ACTIVITY: Write out all of the entries exactly, please.

Top of DATA FOR PROCESSING

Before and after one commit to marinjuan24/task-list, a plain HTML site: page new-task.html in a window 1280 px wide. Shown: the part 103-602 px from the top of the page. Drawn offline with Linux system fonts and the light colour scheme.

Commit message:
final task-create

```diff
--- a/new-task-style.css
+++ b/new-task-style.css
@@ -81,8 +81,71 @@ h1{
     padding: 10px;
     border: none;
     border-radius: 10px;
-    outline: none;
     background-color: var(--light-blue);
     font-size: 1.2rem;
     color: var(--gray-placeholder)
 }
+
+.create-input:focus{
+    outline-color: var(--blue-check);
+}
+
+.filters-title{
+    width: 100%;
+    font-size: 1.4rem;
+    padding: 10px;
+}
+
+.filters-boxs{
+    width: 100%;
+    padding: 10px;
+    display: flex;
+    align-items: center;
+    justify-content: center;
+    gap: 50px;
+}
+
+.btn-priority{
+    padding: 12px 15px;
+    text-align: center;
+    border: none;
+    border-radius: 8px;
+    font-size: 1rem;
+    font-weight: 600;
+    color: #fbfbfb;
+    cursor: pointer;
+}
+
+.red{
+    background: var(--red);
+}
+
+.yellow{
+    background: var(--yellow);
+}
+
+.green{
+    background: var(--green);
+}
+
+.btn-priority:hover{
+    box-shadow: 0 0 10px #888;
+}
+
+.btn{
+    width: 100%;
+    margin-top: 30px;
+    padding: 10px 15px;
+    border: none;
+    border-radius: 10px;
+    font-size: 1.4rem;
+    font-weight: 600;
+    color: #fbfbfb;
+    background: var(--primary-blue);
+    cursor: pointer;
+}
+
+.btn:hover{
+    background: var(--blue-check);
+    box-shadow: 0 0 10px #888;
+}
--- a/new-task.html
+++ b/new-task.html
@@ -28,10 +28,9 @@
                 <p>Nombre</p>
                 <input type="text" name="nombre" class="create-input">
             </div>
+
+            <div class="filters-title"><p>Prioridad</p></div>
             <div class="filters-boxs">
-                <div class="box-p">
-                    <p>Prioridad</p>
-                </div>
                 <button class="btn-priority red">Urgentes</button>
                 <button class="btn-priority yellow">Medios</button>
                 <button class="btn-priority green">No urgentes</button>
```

Bottom of DATA FOR PROCESSING

REPLY TO THE EXERCISE:
Before and after one commit to marinjuan24/task-list, a plain HTML site: page new-task.html in a window 1280 px wide. Shown: the part 103-602 px from the top of the page. Drawn offline with Linux system fonts and the light colour scheme.

Commit message:
final task-create

```diff
--- a/new-task-style.css
+++ b/new-task-style.css
@@ -81,8 +81,71 @@ h1{
     padding: 10px;
     border: none;
     border-radius: 10px;
-    outline: none;
     background-color: var(--light-blue);
     font-size: 1.2rem;
     color: var(--gray-placeholder)
 }
+
+.create-input:focus{
+    outline-color: var(--blue-check);
+}
+
+.filters-title{
+    width: 100%;
+    font-size: 1.4rem;
+    padding: 10px;
+}
+
+.filters-boxs{
+    width: 100%;
+    padding: 10px;
+    display: flex;
+    align-items: center;
+    justify-content: center;
+    gap: 50px;
+}
+
+.btn-priority{
+    padding: 12px 15px;
+    text-align: center;
+    border: none;
+    border-radius: 8px;
+    font-size: 1rem;
+    font-weight: 600;
+    color: #fbfbfb;
+    cursor: pointer;
+}
+
+.red{
+    background: var(--red);
+}
+
+.yellow{
+    background: var(--yellow);
+}
+
+.green{
+    background: var(--green);
+}
+
+.btn-priority:hover{
+    box-shadow: 0 0 10px #888;
+}
+
+.btn{
+    width: 100%;
+    margin-top: 30px;
+    padding: 10px 15px;
+    border: none;
+    border-radius: 10px;
+    font-size: 1.4rem;
+    font-weight: 600;
+    color: #fbfbfb;
+    background: var(--primary-blue);
+    cursor: pointer;
+}
+
+.btn:hover{
+    background: var(--blue-check);
+    box-shadow: 0 0 10px #888;
+}
--- a/new-task.html
+++ b/new-task.html
@@ -28,10 +28,9 @@
                 <p>Nombre</p>
                 <input type="text" name="nombre" class="create-input">
             </div>
+
+            <div class="filters-title"><p>Prioridad</p></div>
             <div class="filters-boxs">
-                <div class="box-p">
-                    <p>Prioridad</p>
-                </div>
                 <button class="btn-priority red">Urgentes</button>
                 <button class="btn-priority yellow">Medios</button>
                 <button class="btn-priority green">No urgentes</button>
```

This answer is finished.